Joaquin ‘El Chapo’ Guzman, the recently imprisoned Mexican drug lord who was considered the “most powerful drug trafficker in the world,” and has killed thousands, banked in the millions, and escaped prison twice, is now desperate to keep his reign by launching a Public Relation’s campaign to keep his name in the media. It’s situations like these that make me think, don’t we have the right to downright tell a client, “hell no.”
Lately, the mother of his children Emma Coronel, has given unprecedented interviews and shed light to apparent health concerns Guzman might be facing because of the conditions he’s enduring while in prison. One of Guzman’s sisters, has claimed to be “very worried” outside the prison where his “PR” team has set up one of their shops to spread the message that Guzman would like to be extradited to the United States as soon as possible, with talk of encouraging a hunger strike from supporting Mexicans.
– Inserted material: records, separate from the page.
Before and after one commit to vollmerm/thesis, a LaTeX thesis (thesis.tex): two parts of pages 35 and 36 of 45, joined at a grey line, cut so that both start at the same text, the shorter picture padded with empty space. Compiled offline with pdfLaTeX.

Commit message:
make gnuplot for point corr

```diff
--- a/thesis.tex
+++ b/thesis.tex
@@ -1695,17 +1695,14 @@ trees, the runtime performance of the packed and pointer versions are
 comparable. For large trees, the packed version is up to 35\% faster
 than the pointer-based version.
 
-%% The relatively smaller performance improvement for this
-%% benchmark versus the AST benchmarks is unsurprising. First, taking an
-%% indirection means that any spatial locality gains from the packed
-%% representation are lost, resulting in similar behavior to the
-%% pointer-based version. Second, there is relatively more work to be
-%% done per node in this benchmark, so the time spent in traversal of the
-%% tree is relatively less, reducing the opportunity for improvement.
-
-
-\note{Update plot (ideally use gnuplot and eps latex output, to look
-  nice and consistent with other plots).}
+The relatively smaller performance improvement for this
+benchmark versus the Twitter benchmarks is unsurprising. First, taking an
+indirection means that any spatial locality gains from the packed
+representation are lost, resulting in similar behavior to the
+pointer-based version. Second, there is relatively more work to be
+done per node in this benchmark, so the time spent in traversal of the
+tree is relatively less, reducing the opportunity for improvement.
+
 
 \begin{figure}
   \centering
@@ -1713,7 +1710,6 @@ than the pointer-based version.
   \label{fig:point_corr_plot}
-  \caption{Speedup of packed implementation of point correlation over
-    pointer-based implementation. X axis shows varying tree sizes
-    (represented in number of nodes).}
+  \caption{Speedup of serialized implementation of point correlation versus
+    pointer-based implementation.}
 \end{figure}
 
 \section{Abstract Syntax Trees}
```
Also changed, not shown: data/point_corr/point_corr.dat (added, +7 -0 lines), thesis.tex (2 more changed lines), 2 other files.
“Let’s see: eye candy in the news, kids to pull at your heartstrings, concerns over an older man’s health. Sounds like PR 101,” Shawn Paul Wood said in his PR Newser article.
There was an article titled, “‘El Chapo’: A Master Of Social Media” by 5WPR, that recognized the drug lord’s personal use and advantage of “citizen journalism,” and getting a message out through unconventional means. Actor Sean Pean got a story published in the Rolling Stones by interviewing Guzman not too long after his escape from prison in 2015, which has been condemned by many in the public. That interview left me perplexed with jumbled contrasting thoughts concerning what can be determined as good journalism while simultaneously defining good ethics?
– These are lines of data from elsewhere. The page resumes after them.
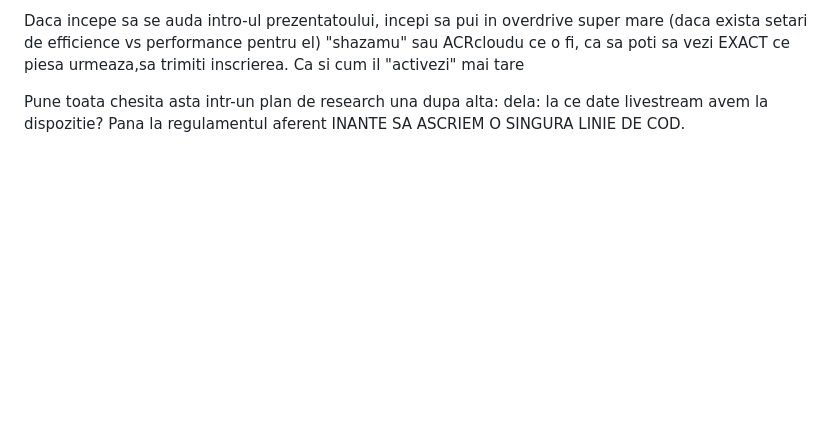
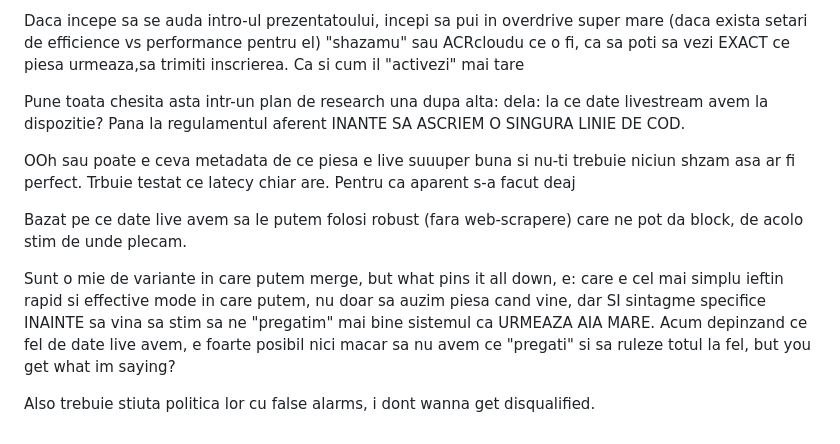
Before and after one commit to viktorashi/follow-pro-fm, a Markdown page: notes/idee-overall.md, the part around the change. GitHub-like rendering; blank space fills up the shorter version.

Commit message:
more detual

```diff
--- a/notes/idee-overall.md
+++ b/notes/idee-overall.md
@@ -43,3 +43,11 @@ Daca incepe sa se auda intro-ul prezentatoului, incepi sa pui in overdrive super
 
 Pune toata chesita asta intr-un plan de research una dupa alta: dela: la ce date livestream avem la dispozitie?
 Pana la regulamentul aferent INANTE SA ASCRIEM O SINGURA LINIE DE COD.
+
+OOh sau poate e ceva metadata de ce piesa e live suuuper buna si nu-ti trebuie niciun shzam asa ar fi perfect. Trbuie testat ce latecy chiar are. Pentru ca aparent s-a facut deaj
+
+Bazat pe ce date live avem sa le putem folosi robust (fara web-scrapere) care ne pot da block, de acolo stim de unde plecam.
+
+Sunt o mie de variante in care putem merge, but what pins it all down, e: care e cel mai simplu ieftin rapid si effective mode in care putem, nu doar sa auzim piesa cand vine, dar SI sintagme specifice INAINTE sa vina sa stim sa ne "pregatim" mai bine sistemul ca URMEAZA AIA MARE. Acum depinzand ce fel de date live avem, e foarte posibil nici macar sa nu avem ce "pregati" si sa ruleze totul la fel, but you get what im saying?
+
+Also trebuie stiuta politica lor cu false alarms, i dont wanna get disqualified.
```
“Political and legal ramifications aside, the episode raises a few key questions for PR pros to consider. We’re not going to try and figure out Guzman’s motivation for the secret meeting—which may doom him to a life in prison—but he was able to demonstrate that if you have a message you want to distribute to the world you don’t necessarily need the New York Times, ABC News or Reuters as a media conduit.” – Cary Labowitz from 5WPR
At first, the drug lord was his own PR. But now, like most stories in the news come and go as quick as they came, his name has not appeared everywhere since his last escape. While on the run, ‘El Chapo’ had the interview with Sean Pean, attempted to get movie deals, but now since he’s been caught and spending his time in prison, despite the openness of communication with friends and family, he demands more.
This drug lord, who has seen benefits of launching a Public Relation’s campaign, leaves me with a couple of thoughts as an aspiring strategic communicator. One, like lawyers who represent people very seemingly guilty, there are times a PR Manager will have to do the same; despite the inhumanity in their client. Secondly, the value of Public Relation’s all together. Even the worlds’ once titled “Public Enemy Number One” recognizes the power through creating a relationship with the public that could benefit his image and his name. I think ‘El Chapo’ has acknowledged his reign has come to a close, but by building his brand through methods of strategic communications, he foresees his legacy living on. Not only the support, but attention, from the public and the media can be a very powerful thing; who’d have thought the most powerful truck trafficker in the world would be able to recognize that.